__Collected data entries__

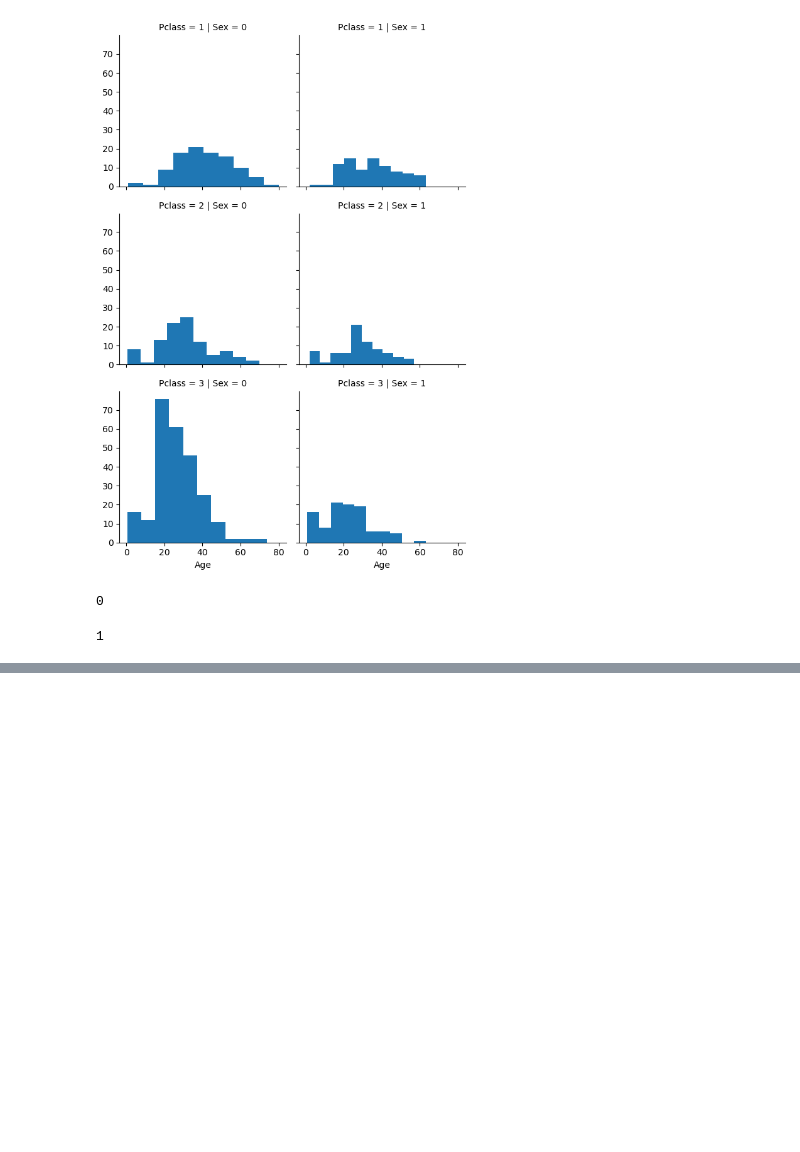
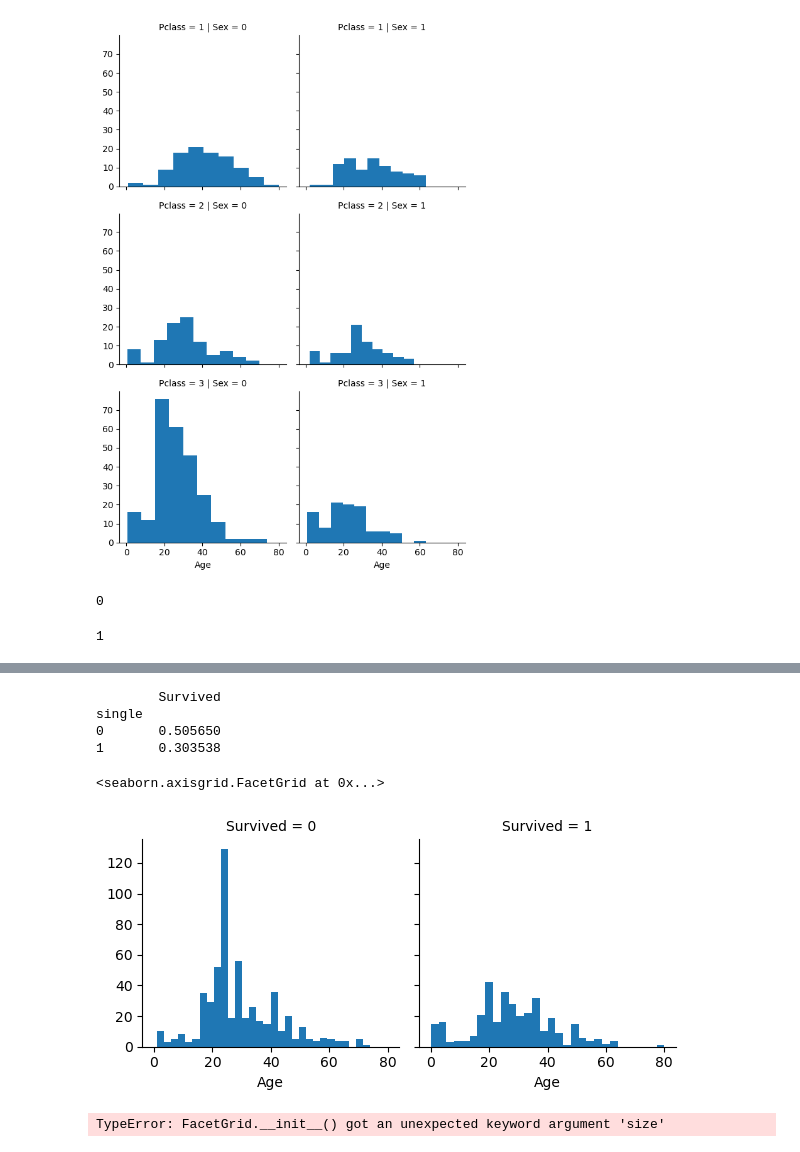
Before and after one commit to wxhnewStar/LearningNoteBook, a Jupyter notebook: Python/Learn_python_yuanweihua/code/practice_dir/process_data.ipynb, the cells around one changed output, grey strips where cells are left out. Saved outputs shown, nothing was run; the diff lists cells and outputs as text; code cells hidden in the pictures; blank space fills up the shorter version.

Commit message:
update: continue explore titanic data

```diff
--- a/Python/Learn_python_yuanweihua/code/practice_dir/process_data.ipynb
+++ b/Python/Learn_python_yuanweihua/code/practice_dir/process_data.ipynb
@@ -222,0 +332,6 @@ memory usage: 29.5+ KB
+# %%
+# 将 SibSp 和 Parch 合并为一个新的特征 FamilySize，并统计不同家庭人员数量的生存率
+train_df['Family'] = train_df['SibSp'] + train_df['Parch'] + 1 # +1 表示加上自己
+test_df['Family'] = test_df['SibSp'] + test_df['Parch'] + 1
+
+print(pd.pivot_table(train_df[['Survived', 'Family']], index = ['Family'], aggfunc=np.mean)) # train_df[['Survived', 'Family']] 是一个 DataFrame
@@ -222,0 +350,41 @@ memory usage: 29.5+ KB
+# %%
+# 统计一下独自旅行的人的生存率
+train_df['single'] = 0
+train_df.loc[train_df['Family'] == 1, 'single'] = 1  # loc 的第一个参数是行，可以传入一个布尔值的 Series，表示选取满足条件的行；第二个参数是列，可以传入一个列表名，表示选取指定的列
+
+test_df['single'] = 0
+test_df.loc[test_df['Family'] == 1, 'single'] = 1
+
+print(pd.pivot_table(train_df[['Survived', 'single']], index=['single'], aggfunc=np.mean))
+
+# 可以看出独自旅行的人的生存率较低
+# %% [output]
+        Survived
+single
+0       0.505650
+1       0.303538
+# %%
+# 接下来通过视觉图表的方式进行观察。
+# 首先，统计不同年龄层的幸存者数量
+g = sns.FacetGrid(train_df, col = 'Survived')
+g.map(plt.hist, 'Age', bins = 30)
+
+# 从结果来看：
+# 1. 较年轻的族群生存率高
+# 2. 年纪越大，生存率越低
+# 3. 超过 80 岁的老人全部生存
+# %% [output]
+<seaborn.axisgrid.FacetGrid at 0x...>
+[figure, added]
+# %%
+# 看看 不同年龄层，和不同 Pclass 的生存率
+
+g = sns.FacetGrid(train_df, col = 'Survived', row = 'Pclass', aspect = 1.6)
+g.map(plt.hist, 'Age', alpha = 1 , bins = 30) # alpha 表示透明度
+g.add_legend()
+
+# 1. 小孩大部分分布在 Pclass =1，且生存率高
+# 2. 大部分人在 pclass = 3，且生存率低
+# 3. 在 Pclass = 1 的人生存率较高
+# %% [output]
+TypeError: FacetGrid.__init__() got an unexpected keyword argument 'size'
```
Also changed, not shown: parts of 9 cells of this notebook.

__What to do__
Pull out each line of the records holding the string "single".

__Task result__
+train_df['single'] = 0
+train_df.loc[train_df['Family'] == 1, 'single'] = 1  # loc 的第一个参数是行，可以传入一个布尔值的 Series，表示选取满足条件的行；第二个参数是列，可以传入一个列表名，表示选取指定的列
+test_df['single'] = 0
+test_df.loc[test_df['Family'] == 1, 'single'] = 1
+print(pd.pivot_table(train_df[['Survived', 'single']], index=['single'], aggfunc=np.mean))
+single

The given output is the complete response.